== Extracted data

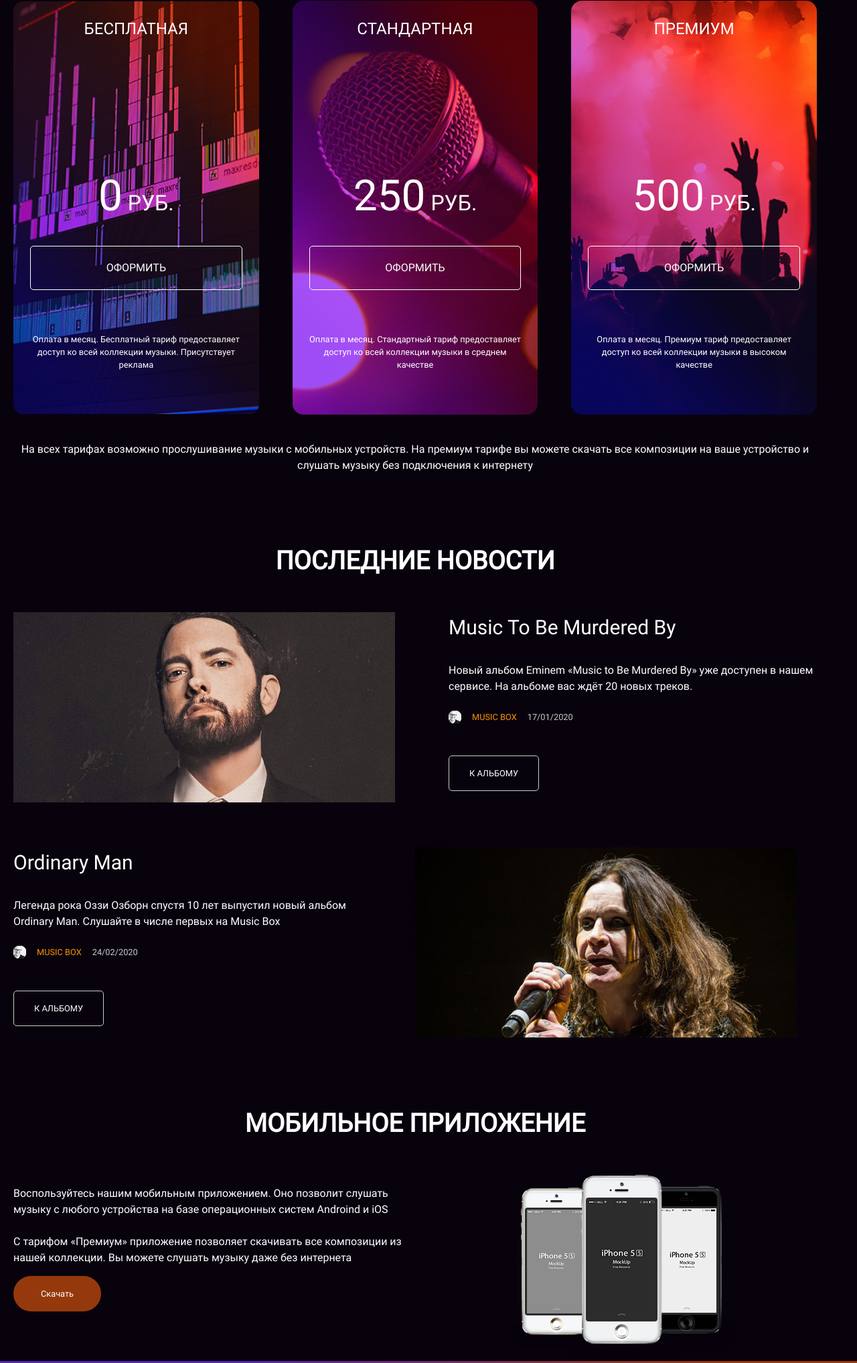
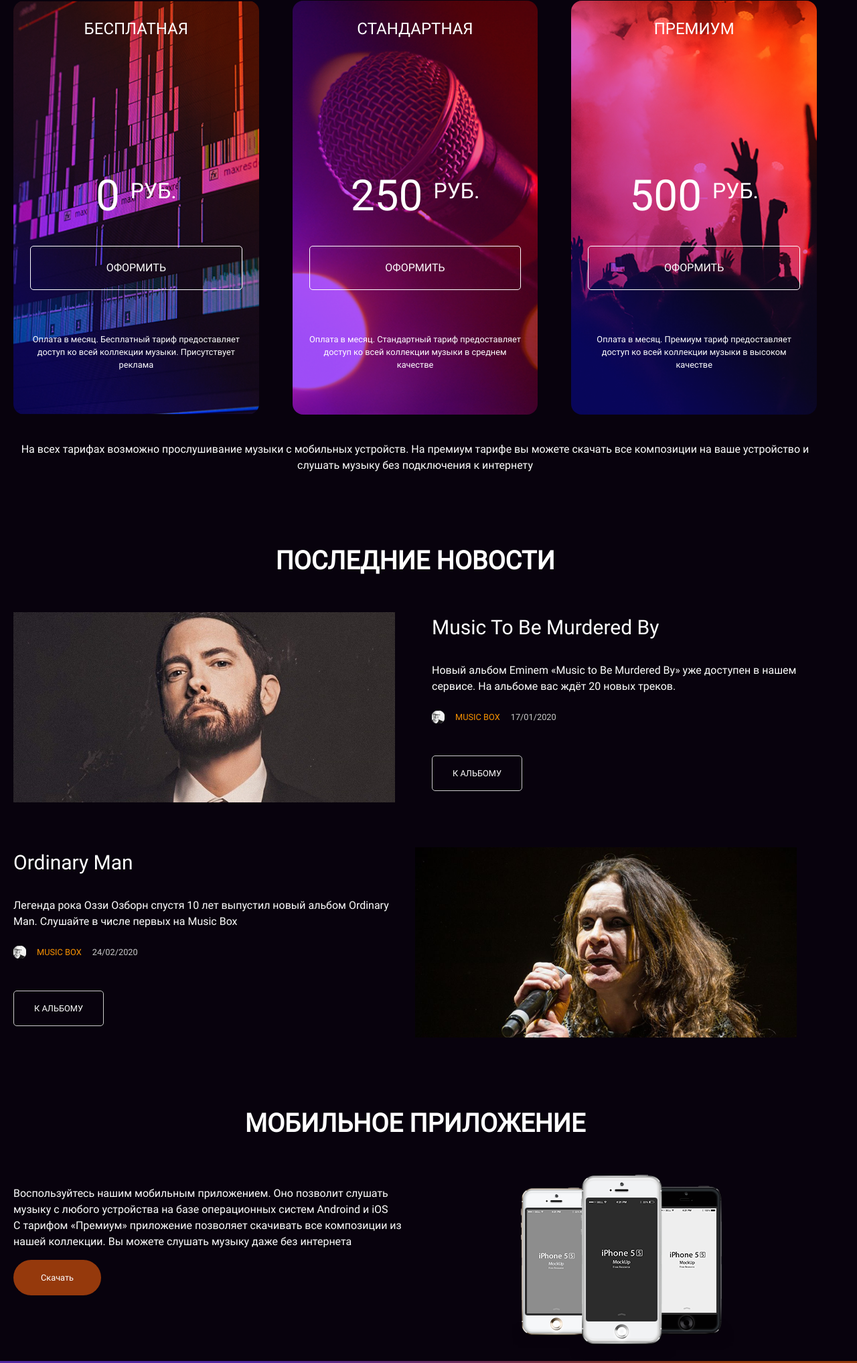
Before and after one commit to YaAleksey/layout-designer-project-56, a website: page src/index.html in a window 1280 px wide. Shown: the part 956-2991 px from the top of the page at 67% size. Drawn offline with Linux system fonts and the light colour scheme.

Commit message:
.main-form-btn 57 px, rub in top

```diff
--- a/src/SCSS/index-style.scss
+++ b/src/SCSS/index-style.scss
@@ -118,7 +118,7 @@ body {
 
   .main-form {
     display: grid;
-    grid-template: repeat(3, minmax(50px, 1fr)) / 1fr;
+    grid-template: repeat(2, minmax(50px, 1fr)) 57px / 1fr;
     grid-template-areas:
       "name"
       "mail"
@@ -201,6 +201,11 @@ body {
         z-index: 2;
 
         margin-top: 200px;
+
+        .align-rub {
+          vertical-align: top;
+          margin-left: 16px;
+        }
       }
 
       .subscriptions-btn {
@@ -296,7 +301,7 @@ body {
   display: grid;
   grid-template: auto / minmax(50%, 50%) minmax(50%, 50%);
 
-  img {
+  & img {
     @include addapting-img;
   }
 
@@ -350,12 +355,12 @@ body {
 
   .news-item {
     .body {
-      margin: 0 50px 0 0;
+      margin: 0 25px 0 0;
     }
   }
 
   .news-item .body:nth-child(2n) {
-    margin: 0 0 0 50px;
+    margin: 0 0 0 25px;
   }
 }
 
@@ -405,7 +410,6 @@ body {
   height: 53px;
 
   margin-top: 15px;
-  margin-bottom: 2px;
 
   border-radius: 32px;
   background-color: $red;
@@ -453,6 +457,12 @@ body {
 
     & .body {
       order: 2;
+
+      & .text {
+        p {
+          margin-top: 16px;
+        }
+      }
     }
 
     & .image {
--- a/src/index.html
+++ b/src/index.html
@@ -54,7 +54,8 @@
 
         <div class="subscriptions-item bg-free">
           <div class="subscriptions-item-title font-subscriptions-title">бесплатная</div>
-          <div class="subscriptions-price font-rub"><span class="price-font">0</span> руб.</div>
+          <div class="subscriptions-price font-rub"><span class="price-font">0</span><span class="align-rub">руб.</span>
+          </div>
           <button class="subscriptions-btn font-description-text uppcase" type="submit">оформить</button>
           <div class="subscriptions-footer font-subscriptions">Оплата в месяц. Бесплатный тариф предоставляет доступ
             ко всей коллекции
@@ -63,7 +64,8 @@
 
         <div class="subscriptions-item bg-standard">
           <div class="subscriptions-item-title font-subscriptions-title">стандартная</div>
-          <div class="subscriptions-price font-rub"><span class="price-font">250</span> руб.</div>
+          <div class="subscriptions-price font-rub"><span class="price-font">250</span><span
+              class="align-rub">руб.</span></div>
           <button class="subscriptions-btn font-description-text uppcase" type="submit">оформить</button>
           <div class="subscriptions-footer font-subscriptions">Оплата в месяц. Стандартный тариф предоставляет доступ
             ко всей коллекции
@@ -72,7 +74,8 @@
 
         <div class="subscriptions-item bg-premium">
           <div class="subscriptions-item-title font-subscriptions-title">премиум</div>
-          <div class="subscriptions-price font-rub"><span class="price-font">500</span> руб.</div>
+          <div class="subscriptions-price font-rub"><span class="price-font">500</span><span
+              class="align-rub">руб.</span></div>
           <button class="subscriptions-btn font-description-text uppcase" type="submit">оформить</button>
           <div class="subscriptions-footer font-subscriptions">Оплата в месяц. Премиум тариф предоставляет доступ ко
             всей коллекции
@@ -131,12 +134,13 @@
     <div class="app-title font-less-title">Мобильное приложение</div>
     <div class="app-block">
       <div class="body">
-        <div class="text font-description-text">Воспользуйтесь нашим мобильным приложением. Оно позволит слушать
+        <div class="text font-description-text">
+          Воспользуйтесь нашим мобильным приложением. Оно позволит слушать
           музыку с любого устройства
-          на базе операционных систем Androind и iOS<br>
-          <br>
-          С тарифом «Премиум» приложение позволяет скачивать все композиции из нашей коллекции. Вы можете слушать
-          музыку даже без интернета
+          на базе операционных систем Androind и iOS
+          <p>С тарифом «Премиум» приложение позволяет скачивать все композиции из нашей коллекции. Вы можете слушать
+            музыку даже без интернета</p>
+
 
         </div>
         <button class="btn font-subscriptions" type="submit">Скачать</button>
```
Also changed, not shown: src/CSS/index-style.css.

====

What you should do: Write out each entry exactly as given, omitting any picture.

Written solution:
Before and after one commit to YaAleksey/layout-designer-project-56, a website: page src/index.html in a window 1280 px wide. Shown: the part 956-2991 px from the top of the page at 67% size. Drawn offline with Linux system fonts and the light colour scheme.

Commit message:
.main-form-btn 57 px, rub in top

```diff
--- a/src/SCSS/index-style.scss
+++ b/src/SCSS/index-style.scss
@@ -118,7 +118,7 @@ body {
 
   .main-form {
     display: grid;
-    grid-template: repeat(3, minmax(50px, 1fr)) / 1fr;
+    grid-template: repeat(2, minmax(50px, 1fr)) 57px / 1fr;
     grid-template-areas:
       "name"
       "mail"
@@ -201,6 +201,11 @@ body {
         z-index: 2;
 
         margin-top: 200px;
+
+        .align-rub {
+          vertical-align: top;
+          margin-left: 16px;
+        }
       }
 
       .subscriptions-btn {
@@ -296,7 +301,7 @@ body {
   display: grid;
   grid-template: auto / minmax(50%, 50%) minmax(50%, 50%);
 
-  img {
+  & img {
     @include addapting-img;
   }
 
@@ -350,12 +355,12 @@ body {
 
   .news-item {
     .body {
-      margin: 0 50px 0 0;
+      margin: 0 25px 0 0;
     }
   }
 
   .news-item .body:nth-child(2n) {
-    margin: 0 0 0 50px;
+    margin: 0 0 0 25px;
   }
 }
 
@@ -405,7 +410,6 @@ body {
   height: 53px;
 
   margin-top: 15px;
-  margin-bottom: 2px;
 
   border-radius: 32px;
   background-color: $red;
@@ -453,6 +457,12 @@ body {
 
     & .body {
       order: 2;
+
+      & .text {
+        p {
+          margin-top: 16px;
+        }
+      }
     }
 
     & .image {
--- a/src/index.html
+++ b/src/index.html
@@ -54,7 +54,8 @@
 
         <div class="subscriptions-item bg-free">
           <div class="subscriptions-item-title font-subscriptions-title">бесплатная</div>
-          <div class="subscriptions-price font-rub"><span class="price-font">0</span> руб.</div>
+          <div class="subscriptions-price font-rub"><span class="price-font">0</span><span class="align-rub">руб.</span>
+          </div>
           <button class="subscriptions-btn font-description-text uppcase" type="submit">оформить</button>
           <div class="subscriptions-footer font-subscriptions">Оплата в месяц. Бесплатный тариф предоставляет доступ
             ко всей коллекции
@@ -63,7 +64,8 @@
 
         <div class="subscriptions-item bg-standard">
           <div class="subscriptions-item-title font-subscriptions-title">стандартная</div>
-          <div class="subscriptions-price font-rub"><span class="price-font">250</span> руб.</div>
+          <div class="subscriptions-price font-rub"><span class="price-font">250</span><span
+              class="align-rub">руб.</span></div>
           <button class="subscriptions-btn font-description-text uppcase" type="submit">оформить</button>
           <div class="subscriptions-footer font-subscriptions">Оплата в месяц. Стандартный тариф предоставляет доступ
             ко всей коллекции
@@ -72,7 +74,8 @@
 
         <div class="subscriptions-item bg-premium">
           <div class="subscriptions-item-title font-subscriptions-title">премиум</div>
-          <div class="subscriptions-price font-rub"><span class="price-font">500</span> руб.</div>
+          <div class="subscriptions-price font-rub"><span class="price-font">500</span><span
+              class="align-rub">руб.</span></div>
           <button class="subscriptions-btn font-description-text uppcase" type="submit">оформить</button>
           <div class="subscriptions-footer font-subscriptions">Оплата в месяц. Премиум тариф предоставляет доступ ко
             всей коллекции
@@ -131,12 +134,13 @@
     <div class="app-title font-less-title">Мобильное приложение</div>
     <div class="app-block">
       <div class="body">
-        <div class="text font-description-text">Воспользуйтесь нашим мобильным приложением. Оно позволит слушать
+        <div class="text font-description-text">
+          Воспользуйтесь нашим мобильным приложением. Оно позволит слушать
           музыку с любого устройства
-          на базе операционных систем Androind и iOS<br>
-          <br>
-          С тарифом «Премиум» приложение позволяет скачивать все композиции из нашей коллекции. Вы можете слушать
-          музыку даже без интернета
+          на базе операционных систем Androind и iOS
+          <p>С тарифом «Премиум» приложение позволяет скачивать все композиции из нашей коллекции. Вы можете слушать
+            музыку даже без интернета</p>
+
 
         </div>
         <button class="btn font-subscriptions" type="submit">Скачать</button>
```
Also changed, not shown: src/CSS/index-style.css.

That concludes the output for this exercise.